How do you incorporate antiques into a modern or traditional interior without it becoming a chaotic free-for-all? We launched this quarterly column, “New Mix Masters” to challenge top designers with just that dilemma. For the debut edition, we turned to interior designer Matthew Patrick Smyth to create a collected and curated space at Stamford’s Avery & Dash Collections—23,000 square feet chockfull of period furnishings and decorative accessories from the 18th, 19th and 20th centuries. Here, Smyth explains his process and the remarkable harmonious space that resulted.      

How do you describe the aesthetic of this vignette? 

A modern day “Grand Tour” with items from around the world—Africa, Asia, America and Europe. I wanted to use furnishings that were different but blended well because of their quality and style. 

Designer Matthew Patrick Smyth Skillfully Curates A Multilayered SpaceHow did you come up with this idea? 

I devised my concept based on what I found at Avery & Dash Collections, but I think I can envision a space at least five different ways. The key is to just make a commitment and take it from there.

What was the first thing you chose and why? 

The first piece I chose was the beautiful Swedish polychrome painted and parcel-gilt settee. It was originally owned by David Easton, whom I worked for long ago. He was the reason I became an interior designer after seeing a photo of a room he designed. I did not consciously choose the piece because it was David’s, but…there really are no coincidences! 

You kept clean lines throughout—a key to success when mixing materials, styles and periods. Is that right?

I was drawn to the handsome profiles of each piece. When you carefully choose items based on their uniqueness and design, it makes for a more harmonious interior. 

Designer Matthew Patrick Smyth Skillfully Curates A Multilayered Space

How did the color palette come together? 

The color palette started with the fabric on the sofa. That was a neutral value—I could build from there. Luckily Avery & Dash has such a varied collection, it was easy once I narrowed down my options. 

Who can you envision living in this space?

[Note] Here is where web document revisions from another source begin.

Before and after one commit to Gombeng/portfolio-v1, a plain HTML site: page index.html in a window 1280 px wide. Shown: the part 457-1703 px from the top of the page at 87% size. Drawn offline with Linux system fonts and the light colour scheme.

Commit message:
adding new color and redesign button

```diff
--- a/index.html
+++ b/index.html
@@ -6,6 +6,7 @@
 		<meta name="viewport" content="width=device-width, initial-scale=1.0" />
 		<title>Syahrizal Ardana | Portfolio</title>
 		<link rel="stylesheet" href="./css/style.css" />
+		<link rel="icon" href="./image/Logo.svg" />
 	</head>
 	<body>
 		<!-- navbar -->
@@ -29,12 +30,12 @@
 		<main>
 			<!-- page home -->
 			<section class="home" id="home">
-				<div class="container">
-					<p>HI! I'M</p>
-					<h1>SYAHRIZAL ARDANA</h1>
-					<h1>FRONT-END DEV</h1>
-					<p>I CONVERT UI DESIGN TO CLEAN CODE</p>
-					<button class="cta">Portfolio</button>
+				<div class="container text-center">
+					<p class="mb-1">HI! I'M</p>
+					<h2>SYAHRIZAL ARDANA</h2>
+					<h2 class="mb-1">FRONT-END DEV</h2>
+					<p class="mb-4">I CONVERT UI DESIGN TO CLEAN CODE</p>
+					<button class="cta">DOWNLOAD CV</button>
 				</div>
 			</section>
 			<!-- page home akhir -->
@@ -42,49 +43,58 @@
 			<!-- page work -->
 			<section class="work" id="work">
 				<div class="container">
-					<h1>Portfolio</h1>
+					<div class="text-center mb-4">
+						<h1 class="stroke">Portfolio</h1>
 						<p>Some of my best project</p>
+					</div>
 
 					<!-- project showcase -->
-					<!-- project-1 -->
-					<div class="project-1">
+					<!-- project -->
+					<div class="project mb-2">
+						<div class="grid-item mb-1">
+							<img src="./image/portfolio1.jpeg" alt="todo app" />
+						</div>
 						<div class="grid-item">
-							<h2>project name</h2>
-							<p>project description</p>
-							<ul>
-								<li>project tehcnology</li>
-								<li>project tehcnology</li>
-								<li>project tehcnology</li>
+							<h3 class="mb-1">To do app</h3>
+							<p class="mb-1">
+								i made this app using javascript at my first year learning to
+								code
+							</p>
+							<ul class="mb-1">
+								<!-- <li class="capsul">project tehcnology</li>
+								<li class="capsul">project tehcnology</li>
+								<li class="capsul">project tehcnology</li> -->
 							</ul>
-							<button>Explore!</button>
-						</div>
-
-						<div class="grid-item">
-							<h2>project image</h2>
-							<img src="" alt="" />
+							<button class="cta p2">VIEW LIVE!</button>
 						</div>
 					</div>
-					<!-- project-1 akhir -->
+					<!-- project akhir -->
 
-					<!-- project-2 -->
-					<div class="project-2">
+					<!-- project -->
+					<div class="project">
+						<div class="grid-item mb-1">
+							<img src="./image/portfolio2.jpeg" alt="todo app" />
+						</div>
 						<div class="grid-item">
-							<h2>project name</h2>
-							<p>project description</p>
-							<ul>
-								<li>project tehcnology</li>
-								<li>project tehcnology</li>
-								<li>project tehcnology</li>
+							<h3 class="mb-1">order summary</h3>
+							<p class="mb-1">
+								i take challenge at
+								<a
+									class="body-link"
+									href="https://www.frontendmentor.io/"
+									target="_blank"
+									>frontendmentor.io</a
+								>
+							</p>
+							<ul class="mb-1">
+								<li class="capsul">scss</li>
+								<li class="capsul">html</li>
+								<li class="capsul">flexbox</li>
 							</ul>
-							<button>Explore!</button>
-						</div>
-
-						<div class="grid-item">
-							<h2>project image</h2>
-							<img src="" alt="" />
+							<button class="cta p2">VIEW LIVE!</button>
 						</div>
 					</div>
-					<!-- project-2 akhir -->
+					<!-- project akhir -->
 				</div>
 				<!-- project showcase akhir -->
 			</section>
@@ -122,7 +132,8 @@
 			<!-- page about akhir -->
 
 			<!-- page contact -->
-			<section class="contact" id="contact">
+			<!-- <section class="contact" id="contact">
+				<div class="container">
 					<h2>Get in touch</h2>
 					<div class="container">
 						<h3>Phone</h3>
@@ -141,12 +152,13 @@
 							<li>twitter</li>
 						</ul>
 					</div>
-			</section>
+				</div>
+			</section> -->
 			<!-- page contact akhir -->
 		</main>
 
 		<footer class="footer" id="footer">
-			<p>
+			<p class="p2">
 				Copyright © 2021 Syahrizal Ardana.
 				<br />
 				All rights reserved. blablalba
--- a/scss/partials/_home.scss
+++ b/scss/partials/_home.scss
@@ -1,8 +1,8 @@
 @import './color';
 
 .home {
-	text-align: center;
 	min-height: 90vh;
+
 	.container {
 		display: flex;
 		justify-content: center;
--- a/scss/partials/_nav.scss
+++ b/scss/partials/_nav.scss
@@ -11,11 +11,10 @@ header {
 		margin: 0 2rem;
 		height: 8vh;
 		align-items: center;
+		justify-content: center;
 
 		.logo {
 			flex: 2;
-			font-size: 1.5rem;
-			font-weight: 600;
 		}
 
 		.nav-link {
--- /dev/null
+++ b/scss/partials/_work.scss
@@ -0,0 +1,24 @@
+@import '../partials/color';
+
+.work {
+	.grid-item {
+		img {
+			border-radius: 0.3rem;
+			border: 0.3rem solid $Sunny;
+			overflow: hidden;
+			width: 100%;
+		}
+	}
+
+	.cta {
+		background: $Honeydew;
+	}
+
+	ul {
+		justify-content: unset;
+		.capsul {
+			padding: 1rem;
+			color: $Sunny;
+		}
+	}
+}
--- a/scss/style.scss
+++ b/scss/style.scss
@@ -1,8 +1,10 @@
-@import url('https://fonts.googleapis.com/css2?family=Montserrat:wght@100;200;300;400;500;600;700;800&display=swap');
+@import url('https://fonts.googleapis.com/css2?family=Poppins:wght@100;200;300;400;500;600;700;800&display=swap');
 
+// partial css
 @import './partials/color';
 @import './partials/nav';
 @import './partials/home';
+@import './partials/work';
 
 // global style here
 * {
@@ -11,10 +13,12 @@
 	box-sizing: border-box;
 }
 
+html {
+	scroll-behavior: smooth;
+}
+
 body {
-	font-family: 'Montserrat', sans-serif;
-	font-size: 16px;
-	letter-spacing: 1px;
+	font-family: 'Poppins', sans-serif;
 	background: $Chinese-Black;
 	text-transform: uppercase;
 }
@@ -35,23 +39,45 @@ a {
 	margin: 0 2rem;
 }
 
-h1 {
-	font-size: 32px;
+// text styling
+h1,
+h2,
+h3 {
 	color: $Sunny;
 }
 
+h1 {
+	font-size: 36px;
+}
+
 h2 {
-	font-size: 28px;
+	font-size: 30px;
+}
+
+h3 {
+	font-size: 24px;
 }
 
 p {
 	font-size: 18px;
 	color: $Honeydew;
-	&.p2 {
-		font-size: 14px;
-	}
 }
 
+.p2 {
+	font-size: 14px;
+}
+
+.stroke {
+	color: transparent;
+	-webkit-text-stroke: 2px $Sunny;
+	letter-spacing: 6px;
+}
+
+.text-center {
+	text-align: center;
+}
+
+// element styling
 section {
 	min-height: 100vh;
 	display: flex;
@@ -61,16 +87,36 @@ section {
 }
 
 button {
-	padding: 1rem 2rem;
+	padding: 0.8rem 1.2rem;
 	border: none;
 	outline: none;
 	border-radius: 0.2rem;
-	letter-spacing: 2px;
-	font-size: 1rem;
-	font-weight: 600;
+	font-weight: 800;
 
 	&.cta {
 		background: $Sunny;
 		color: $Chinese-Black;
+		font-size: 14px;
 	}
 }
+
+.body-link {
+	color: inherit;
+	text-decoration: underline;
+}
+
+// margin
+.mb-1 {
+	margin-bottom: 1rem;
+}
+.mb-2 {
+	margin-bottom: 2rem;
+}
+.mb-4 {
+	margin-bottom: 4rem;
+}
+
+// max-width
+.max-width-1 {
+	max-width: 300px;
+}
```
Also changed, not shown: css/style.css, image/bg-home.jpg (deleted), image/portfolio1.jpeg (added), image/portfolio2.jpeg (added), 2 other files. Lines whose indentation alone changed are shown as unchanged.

I think the space is for the “grown up” me. I could live there; I happen to own the same bookcase. The objects reflect my love of traveling; even the books on the shelves are from Avery & Dash’s designer book collection—they are selected because they are designers I admire. 

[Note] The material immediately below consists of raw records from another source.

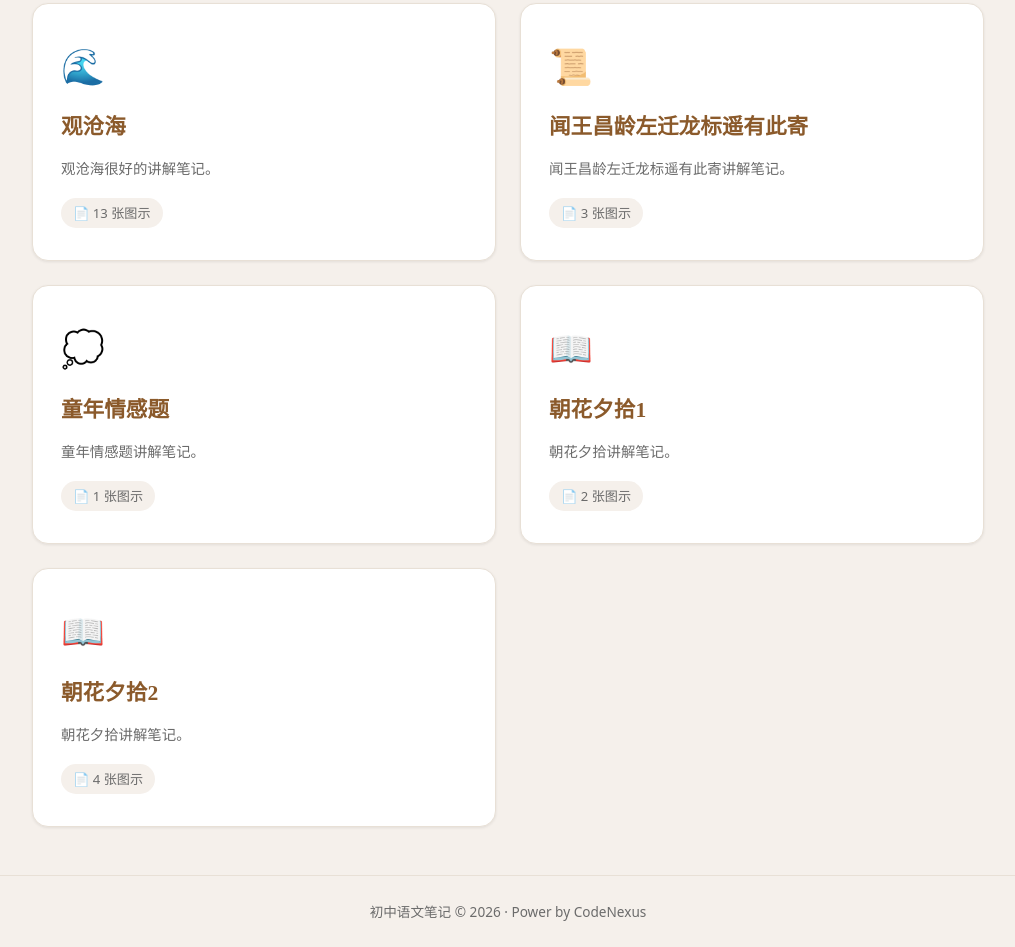
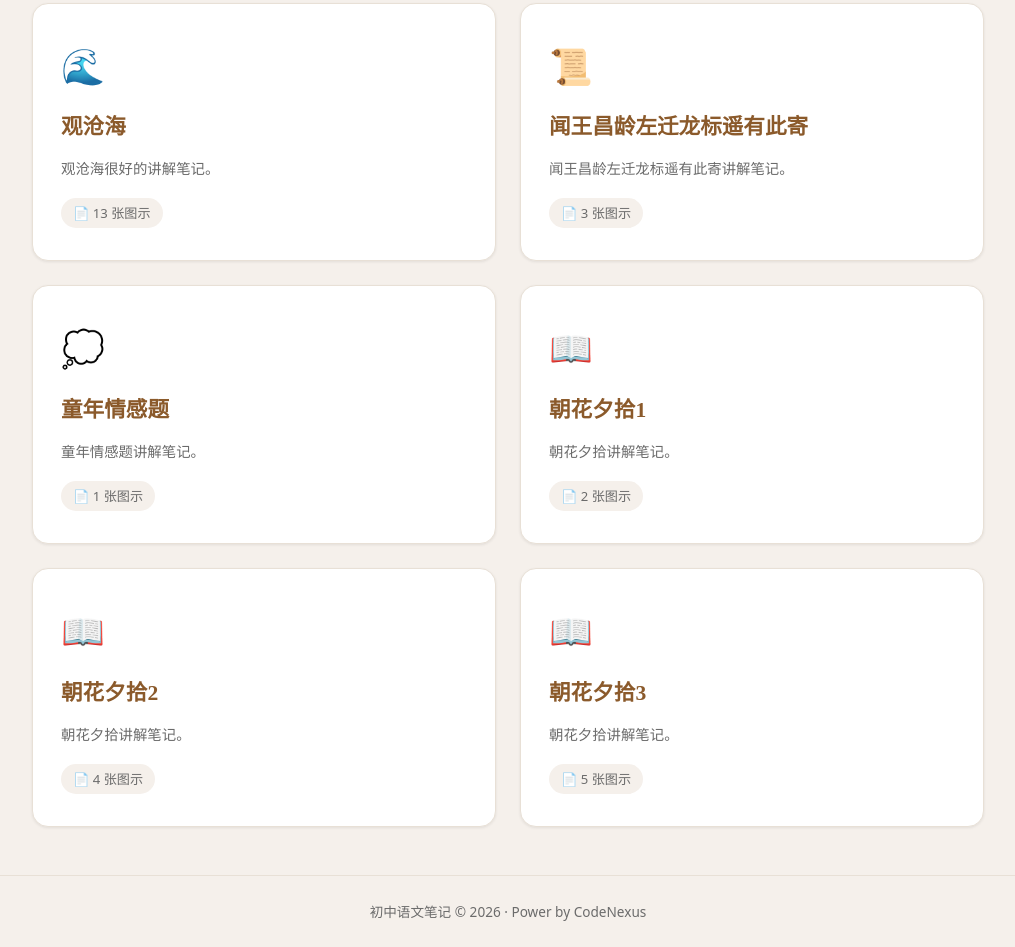
Before and after one commit to CNS-CodeNexus/chuzhong, a website: page index.html in a window 1280 px wide. Shown: the part 582-1529 px from the top of the page, without its empty margins (132-1147 px from the left). Drawn offline with Linux system fonts and the light colour scheme.

Commit message:
feat: 新增'朝花夕拾3'板块

```diff
--- a/index.html
+++ b/index.html
@@ -95,7 +95,7 @@ body{font-family:var(--font-sans);background:var(--bg);color:var(--text);line-he
 </footer>
 
 <script>
-var TOPICS=[{id:'biyu',icon:'🎯',name:'比喻',summary:'比喻是一种常用的修辞手法，用跟甲事物有相似之点的乙事物来描写或说明甲事物。',detail:'比喻的标准是本体和喻体不同类。明喻有明显比喻词，如"像、仿佛、若"等；暗喻用"是、成为"等表示；借喻只出现喻体，可通过文中不合时宜的名词判断。',path:'jiao/比喻',files:['1.png','2.png','3.png','4.png','5.png']},{id:'gaikuo',icon:'📝',name:'概括',summary:'概括答题步骤：先找主角，再找动词，最后补对象。',detail:'概括答题步骤：先找主角，再找动词，最后补对象。找动词要看总括、重要、简约三标准，重点抓核心事件动词，避免描写修饰，并积累动作、语言、心理类常用动词。',path:'jiao/概括',files:['1.png','2.png','3.png']},{id:'guancanghai',icon:'🌊',name:'观沧海',summary:'观沧海很好的讲解笔记。',detail:'观沧海很好的讲解笔记。',path:'jiao/观沧海',files:['1.png','2.png','3.png','4.png','5.png','6.png','7.png','8.png','9.png','10.png','11.png','12.png','13.png']},{id:'wenwangchangling',icon:'📜',name:'闻王昌龄左迁龙标遥有此寄',summary:'闻王昌龄左迁龙标遥有此寄讲解笔记。',detail:'闻王昌龄左迁龙标遥有此寄讲解笔记。',path:'jiao/闻王昌龄左迁龙标遥有此寄',files:['1.png','2.png','3.png']},{id:'tongnianqingganti',icon:'💭',name:'童年情感题',summary:'童年情感题讲解笔记。',detail:'童年情感题讲解笔记。',path:'jiao/童年情感题',files:['1.png']},{id:'zhaohuaxishi1',icon:'📖',name:'朝花夕拾1',summary:'朝花夕拾讲解笔记。',detail:'朝花夕拾讲解笔记。',path:'jiao/朝花夕拾1',files:['1.png','2.png']},{id:'zhaohuaxishi2',icon:'📖',name:'朝花夕拾2',summary:'朝花夕拾讲解笔记。',detail:'朝花夕拾讲解笔记。',path:'jiao/朝花夕拾2',files:['1.png','2.png','3.png','4.png']}];
+var TOPICS=[{id:'biyu',icon:'🎯',name:'比喻',summary:'比喻是一种常用的修辞手法，用跟甲事物有相似之点的乙事物来描写或说明甲事物。',detail:'比喻的标准是本体和喻体不同类。明喻有明显比喻词，如"像、仿佛、若"等；暗喻用"是、成为"等表示；借喻只出现喻体，可通过文中不合时宜的名词判断。',path:'jiao/比喻',files:['1.png','2.png','3.png','4.png','5.png']},{id:'gaikuo',icon:'📝',name:'概括',summary:'概括答题步骤：先找主角，再找动词，最后补对象。',detail:'概括答题步骤：先找主角，再找动词，最后补对象。找动词要看总括、重要、简约三标准，重点抓核心事件动词，避免描写修饰，并积累动作、语言、心理类常用动词。',path:'jiao/概括',files:['1.png','2.png','3.png']},{id:'guancanghai',icon:'🌊',name:'观沧海',summary:'观沧海很好的讲解笔记。',detail:'观沧海很好的讲解笔记。',path:'jiao/观沧海',files:['1.png','2.png','3.png','4.png','5.png','6.png','7.png','8.png','9.png','10.png','11.png','12.png','13.png']},{id:'wenwangchangling',icon:'📜',name:'闻王昌龄左迁龙标遥有此寄',summary:'闻王昌龄左迁龙标遥有此寄讲解笔记。',detail:'闻王昌龄左迁龙标遥有此寄讲解笔记。',path:'jiao/闻王昌龄左迁龙标遥有此寄',files:['1.png','2.png','3.png']},{id:'tongnianqingganti',icon:'💭',name:'童年情感题',summary:'童年情感题讲解笔记。',detail:'童年情感题讲解笔记。',path:'jiao/童年情感题',files:['1.png']},{id:'zhaohuaxishi1',icon:'📖',name:'朝花夕拾1',summary:'朝花夕拾讲解笔记。',detail:'朝花夕拾讲解笔记。',path:'jiao/朝花夕拾1',files:['1.png','2.png']},{id:'zhaohuaxishi2',icon:'📖',name:'朝花夕拾2',summary:'朝花夕拾讲解笔记。',detail:'朝花夕拾讲解笔记。',path:'jiao/朝花夕拾2',files:['1.png','2.png','3.png','4.png']},{id:'zhaohuaxishi3',icon:'📖',name:'朝花夕拾3',summary:'朝花夕拾讲解笔记。',detail:'朝花夕拾讲解笔记。',path:'jiao/朝花夕拾3',files:['1.png','2.png','3.png','4.png','5.png']}];
 
 (function(){'use strict';
 var year=document.getElementById('year');
```
Also changed, not shown: jiao/朝花夕拾3/1.png (added), jiao/朝花夕拾3/2.png (added), jiao/朝花夕拾3/3.png (added), jiao/朝花夕拾3/4.png (added), jiao/朝花夕拾3/5.png (added).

A version of this article appeared in the December 2017 issue of CTC&G (Connecticut Cottages & Gardens) with the headline: The Grand Tour.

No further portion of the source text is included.